Tag Archives: Student Volunteer Army

Join the 2018 SVA Exec

Jane Goodall visits Christchurch and gives a presentation at a Sumner school to school children and talks with members of the SVA Student Volunteer Army, 30.6.17 Photography by Paul Daly.

Jane Goodall speaking with members of the SVA Student Volunteer Army on her visit to Christchurch.

In 2015, in my third year at UC, I joined the Student Volunteer Army (SVA) Exec team as a Platoon Leader. I’ve now been on the Exec for 3 years and am currently Vice President of the Club.

Being part of the SVA Exec has been a highlight of my time at UC. As an Exec team of 25 with over 2000 volunteer members, we are the largest club on campus. There are so many awesome opportunities I’ve been able to take part in through my involvement with the SVA.

I’ve learnt different skills through each of the positions I’ve held on the Exec – like organising events, taking accurate meeting minutes and overseeing the operation of the Club. The SVA offers a variety of ways to develop your skills and leadership experience, with leadership seminars, paid trips to conferences such as Festival for the Future and Aspiring Leaders Forum and free courses such as first aid and media training. Other highlights of my time on the Exec have been meeting HRH Prince Harry and hosting a talk with Dr Jane Goodall. I’ve really enjoyed the opportunity to get outside the ‘Ilam bubble’ and work in different parts of the city, meeting members of the Christchurch community – who are always incredibly appreciative of the work we do.

Most importantly, over the last three years I’ve got to meet and work alongside an awesome team of people. Together we’ve worked on projects that have been fun and rewarding for students but also made a real impact in the community.

I’d highly recommend applying for the SVA Executive team for 2018. The process is easy – all you need is a short CV and cover letter outlining the position you are applying for and why. Applications close Friday 1 September – don’t miss out!

Find more information here>

Written by Isabelle Smith, Student Volunteer Army – Vice President

SVA Connect the Community


The Student Volunteer Army (SVA) is heading to Linwood Park for the City Care Connect the Community event on Saturday 29 July.

This Connect the Community event will be bigger and better than ever. We are looking for 300 student volunteers to help give some TLC back to the Linwood Community. We’ve got heaps of great volunteering activities planned at the park including painting, planting, and projects around the school. As always, our volunteers will get free transport to and from the event and we’ll finish off the event with a free community bbq set up in the central hub at Linwood Avenue School.

Find out more and sign up here>

Meeting Dr Jane Goodall

Jane Goodall visits Christchurch and gives a presentation at a Sumner school to school children and talks with members of the SVA Student Volunteer Army, 30.6.17 Photography by Paul Daly.

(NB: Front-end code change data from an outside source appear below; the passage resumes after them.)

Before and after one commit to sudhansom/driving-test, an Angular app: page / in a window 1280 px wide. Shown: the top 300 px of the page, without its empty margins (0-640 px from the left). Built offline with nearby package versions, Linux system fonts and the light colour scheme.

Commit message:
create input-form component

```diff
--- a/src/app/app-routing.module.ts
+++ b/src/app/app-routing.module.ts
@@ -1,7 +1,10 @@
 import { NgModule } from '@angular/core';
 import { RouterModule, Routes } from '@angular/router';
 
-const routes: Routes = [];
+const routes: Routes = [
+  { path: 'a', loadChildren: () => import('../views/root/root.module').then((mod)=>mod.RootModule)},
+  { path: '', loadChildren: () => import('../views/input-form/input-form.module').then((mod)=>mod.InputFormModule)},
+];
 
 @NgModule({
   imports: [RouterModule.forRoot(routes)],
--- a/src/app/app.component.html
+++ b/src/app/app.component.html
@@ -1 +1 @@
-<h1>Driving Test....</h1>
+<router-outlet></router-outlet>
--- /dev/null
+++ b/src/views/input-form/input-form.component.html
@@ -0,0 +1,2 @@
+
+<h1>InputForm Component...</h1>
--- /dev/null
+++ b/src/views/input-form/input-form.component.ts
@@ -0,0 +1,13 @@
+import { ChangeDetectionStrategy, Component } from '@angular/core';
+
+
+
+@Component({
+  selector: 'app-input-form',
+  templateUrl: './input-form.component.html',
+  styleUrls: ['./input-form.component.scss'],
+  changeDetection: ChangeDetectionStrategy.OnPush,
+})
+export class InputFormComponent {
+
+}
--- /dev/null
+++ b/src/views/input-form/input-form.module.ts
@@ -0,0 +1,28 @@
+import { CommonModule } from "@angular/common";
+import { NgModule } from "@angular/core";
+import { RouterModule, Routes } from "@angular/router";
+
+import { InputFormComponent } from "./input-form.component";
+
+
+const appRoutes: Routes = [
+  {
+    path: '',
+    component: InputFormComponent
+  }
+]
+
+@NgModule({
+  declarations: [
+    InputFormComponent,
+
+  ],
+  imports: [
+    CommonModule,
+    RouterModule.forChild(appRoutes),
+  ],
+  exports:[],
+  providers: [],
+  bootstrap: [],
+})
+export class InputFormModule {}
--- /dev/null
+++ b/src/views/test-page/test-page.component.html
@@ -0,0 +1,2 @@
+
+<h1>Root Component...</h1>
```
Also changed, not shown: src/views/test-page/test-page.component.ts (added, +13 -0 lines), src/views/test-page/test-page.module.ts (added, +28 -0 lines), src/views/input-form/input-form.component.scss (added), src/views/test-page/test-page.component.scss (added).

Student Volunteer Army (SVA) executive with Dr Jane Goodall during her visit to Christchurch.

Most 83 year olds have done a fair bit of living, having survived the Second World War, the Cold War and now the war on terror. They’ve experienced an unparalleled explosion in connectivity through invention of the world wide web and the advent of the information age, but few could lay claim to a life so full of living, that it rivals the extraordinary journey of Dr Jane Goodall.

The Student Volunteer Army (SVA) executive, members of our high school programme from Cashmere and St Andrew’s Colleges, along with students from Sumner school, were lucky enough to meet Dr Goodall recently and talk with her about a range of issues, from animal rights activism and climate change, to a society struggling to deal with apathetic youth, and what these issues may mean for our future.

In 1960, at just 26 years old, Dr Goodall set up a study of chimpanzees in Gombe Stream Tanzania, that has continued for over 55-years and seen her become not only the world’s foremost expert on chimpanzees, but an ardent campaigner for conservation efforts and increasingly a voice for social change. Meeting Dr Goodall was a remarkable experience, as she shared with us her stories from Gombe Stream and also her thoughts about the future.

There were several points made by Dr Goodall that really resonated with me and many of those present. The first being of the vital need to swiftly and decisively change the way we treat our planet, its animals and its people. Dr Goodall used the quote “we have not inherited the plant from our ancestors, we’ve borrowed it from our children”, she then went on to say she believes this is wrong and instead, “we’ve stolen it from them, and we’re still stealing”. For the young people in the audience it was hard not to reflect on some of the political, economic and social decisions made in the decades before and since our birth, and how these decisions might impact our future, had we been stolen from?

Her fight against apathetic youth was the second key message that really struck a chord with the audience, mentioning numerous times that “the greatest danger to our future is apathy”. Dr Goodall, at 83 years old, spends roughly 300 days a year travelling the world promoting the idea to young people of how absolutely critical it is that they engage and participate. It was a once in a lifetime opportunity to hear these words from Dr Goodall herself and to share in some of the wisdom that a life so well lived can bring.

SVA President – Jared McMahon